On 1 October 2019, the Court of Justice of the European Union (CJEU) ruled on a number of questions which, inter alia, relate to the validity of consent to cookies “by way of a pre-checked checkbox” (Case C 673/17). Although the questions referred to the CJEU primarily related to provisions of the Privacy and Electronic Communications Directive (2002/58/EG), the CJEU stated that the questions must be answered also in regard to the EU General Data Protection Regulation (GDPR).
Continue Reading Court of Justice of the EU: A “Pre-Checked Checkbox” Is Not Valid Consent to Cookies under the GDPR
On 29 July 2019, the Court of Justice of the European Union (CJEU) ruled on the copyright implications of sampling in music and established criteria as to when sampling falls within the scope of artistic freedom. Sampling is taking a portion of a sound recording and reusing it in a different song. The case was brought before the CJEU following a two-decades-long legal dispute between German electro-pop band Kraftwerk and German producer Moses Pelham. …
Continue Reading Court of Justice of the EU Rules on Copyright Implications of Sampling in Music
In the world of intellectual property rights, there are cracks the law doesn’t reach—areas that do not sit squarely within copyright, patent, or trade secret law. Data is one of those areas. To protect their investments in data, businesses must mortar over the gaps. As part of our Technology Transactions Webinar Series, we will discuss the trowels for the job. The webinar will take place on Tuesday, July 23, 2019, 11:00 a.m. – 12:00 p.m. EDT.…
Continue Reading Webinar Series: IP Rights for Data—Mortaring Over the Cracks
In its second statement of intent of the week, on 9 July 2019, the UK’s Information Commissioner’s Office (“ICO”) announced its intention to fine Marriott International, Inc (“Marriott”) £99.2m under the General Data Protection Regulation (“GDPR”) for a personal data breach that occurred in relation to the Starwood guest reservation database system.
Continue Reading UK ICO Intends to Fine Marriott over £99m for Personal Data Breach under the GDPR
The UK’s Information Commissioner’s Office (“ICO”) today (8 July 2019) announced its intention to fine British Airways (“BA”) £183.39m under the General Data Protection Regulation (“GDPR”) for a personal data breach. This is the highest fine issued so far by a European Union data protection supervisory authority for a personal data breach under the GDPR. …

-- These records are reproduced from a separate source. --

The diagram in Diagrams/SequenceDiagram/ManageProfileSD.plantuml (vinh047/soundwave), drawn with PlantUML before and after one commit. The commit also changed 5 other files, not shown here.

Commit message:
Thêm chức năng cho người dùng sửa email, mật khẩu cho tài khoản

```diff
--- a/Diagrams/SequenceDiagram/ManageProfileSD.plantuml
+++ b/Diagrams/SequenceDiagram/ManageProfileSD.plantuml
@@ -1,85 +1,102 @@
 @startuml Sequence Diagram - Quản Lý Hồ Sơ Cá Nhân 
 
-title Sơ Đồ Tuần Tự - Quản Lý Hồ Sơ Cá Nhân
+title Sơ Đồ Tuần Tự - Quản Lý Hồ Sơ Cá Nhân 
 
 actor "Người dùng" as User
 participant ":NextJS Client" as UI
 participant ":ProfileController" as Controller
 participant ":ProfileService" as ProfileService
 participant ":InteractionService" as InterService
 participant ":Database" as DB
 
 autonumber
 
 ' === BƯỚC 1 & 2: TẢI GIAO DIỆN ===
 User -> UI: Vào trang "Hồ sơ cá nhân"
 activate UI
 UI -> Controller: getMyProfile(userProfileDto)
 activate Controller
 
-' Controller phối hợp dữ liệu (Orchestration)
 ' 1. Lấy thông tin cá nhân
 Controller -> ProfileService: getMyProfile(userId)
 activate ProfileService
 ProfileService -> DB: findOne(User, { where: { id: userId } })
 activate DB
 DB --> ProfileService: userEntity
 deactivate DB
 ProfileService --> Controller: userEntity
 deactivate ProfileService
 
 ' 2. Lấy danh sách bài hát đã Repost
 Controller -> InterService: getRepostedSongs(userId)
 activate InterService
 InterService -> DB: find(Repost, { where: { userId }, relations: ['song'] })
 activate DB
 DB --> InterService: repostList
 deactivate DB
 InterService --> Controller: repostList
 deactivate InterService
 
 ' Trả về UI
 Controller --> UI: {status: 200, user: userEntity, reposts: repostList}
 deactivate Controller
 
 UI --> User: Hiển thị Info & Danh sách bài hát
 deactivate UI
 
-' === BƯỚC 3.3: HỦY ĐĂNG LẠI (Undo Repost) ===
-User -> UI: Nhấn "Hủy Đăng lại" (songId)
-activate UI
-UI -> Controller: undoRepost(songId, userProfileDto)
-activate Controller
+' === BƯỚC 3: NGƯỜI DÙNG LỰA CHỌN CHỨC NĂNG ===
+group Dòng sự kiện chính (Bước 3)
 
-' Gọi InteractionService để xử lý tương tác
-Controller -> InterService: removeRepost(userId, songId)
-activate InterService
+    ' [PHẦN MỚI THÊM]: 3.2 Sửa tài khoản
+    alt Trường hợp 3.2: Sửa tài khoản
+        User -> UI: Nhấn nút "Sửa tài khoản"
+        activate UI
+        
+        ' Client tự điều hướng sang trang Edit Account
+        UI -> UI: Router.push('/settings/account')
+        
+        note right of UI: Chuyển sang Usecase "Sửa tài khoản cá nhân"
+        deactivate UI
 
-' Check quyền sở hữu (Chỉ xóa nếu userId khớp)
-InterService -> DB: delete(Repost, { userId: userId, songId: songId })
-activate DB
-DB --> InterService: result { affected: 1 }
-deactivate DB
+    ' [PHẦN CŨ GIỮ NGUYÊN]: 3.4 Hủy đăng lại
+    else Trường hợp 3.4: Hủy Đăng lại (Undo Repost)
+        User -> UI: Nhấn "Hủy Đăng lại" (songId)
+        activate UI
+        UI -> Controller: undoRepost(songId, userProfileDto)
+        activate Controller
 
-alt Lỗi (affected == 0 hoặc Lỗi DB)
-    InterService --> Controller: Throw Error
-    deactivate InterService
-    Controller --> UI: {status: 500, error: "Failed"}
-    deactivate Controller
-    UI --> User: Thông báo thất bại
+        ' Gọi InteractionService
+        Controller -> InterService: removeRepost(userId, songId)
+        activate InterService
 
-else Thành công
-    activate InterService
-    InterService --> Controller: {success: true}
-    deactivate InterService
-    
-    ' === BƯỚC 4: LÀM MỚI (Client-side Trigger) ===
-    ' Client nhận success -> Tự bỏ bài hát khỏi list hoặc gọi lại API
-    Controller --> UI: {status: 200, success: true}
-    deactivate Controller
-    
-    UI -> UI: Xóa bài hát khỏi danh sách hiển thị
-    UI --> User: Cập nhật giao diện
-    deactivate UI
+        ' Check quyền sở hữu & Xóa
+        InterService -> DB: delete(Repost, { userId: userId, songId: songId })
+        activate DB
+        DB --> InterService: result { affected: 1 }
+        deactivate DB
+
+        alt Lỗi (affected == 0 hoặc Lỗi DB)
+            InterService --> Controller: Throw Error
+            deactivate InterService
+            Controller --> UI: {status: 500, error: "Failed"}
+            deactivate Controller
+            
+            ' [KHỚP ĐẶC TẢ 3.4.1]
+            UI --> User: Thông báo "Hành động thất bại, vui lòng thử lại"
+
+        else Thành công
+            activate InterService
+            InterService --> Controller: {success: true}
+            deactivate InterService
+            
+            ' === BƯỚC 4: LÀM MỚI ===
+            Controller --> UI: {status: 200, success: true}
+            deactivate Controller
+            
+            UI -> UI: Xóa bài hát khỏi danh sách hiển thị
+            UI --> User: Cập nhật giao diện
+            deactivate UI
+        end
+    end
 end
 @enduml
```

Continue Reading British Airways Fined over £183m for Personal Data Breach Under the GDPR
After the EU Copyright Directive was passed by the EU Parliament last month (see our original blog post for further details), it was formally approved by the Council of the European Union on April 15, 2019. Nineteen EU member states, including Germany, France and the UK, voted in favor. Six member states – namely Finland, Italy, Luxembourg, the Netherlands, Poland and Sweden – voted against the Directive, while three countries abstained from the vote.
Continue Reading Council of the EU Formally Adopts EU Copyright Directive
In today’s interconnected, “always-on” environment, it is easy to forget how dependent we all are on records and, more importantly, on the people we trust to make these records correctly and to hold them securely. One solution has been the “trusted third party,” who maintains a single ledger for a group. Blockchain is another solution. From a legal perspective, there are challenges with both the blockchain technology and the idea of adopting smart contracts. Mayer Brown partner Oliver Yaros shares his insights as part of our Tech Talks video series.
Continue Reading Mayer Brown’s Tech Talks: Blockchain’s Possibilities for Contracting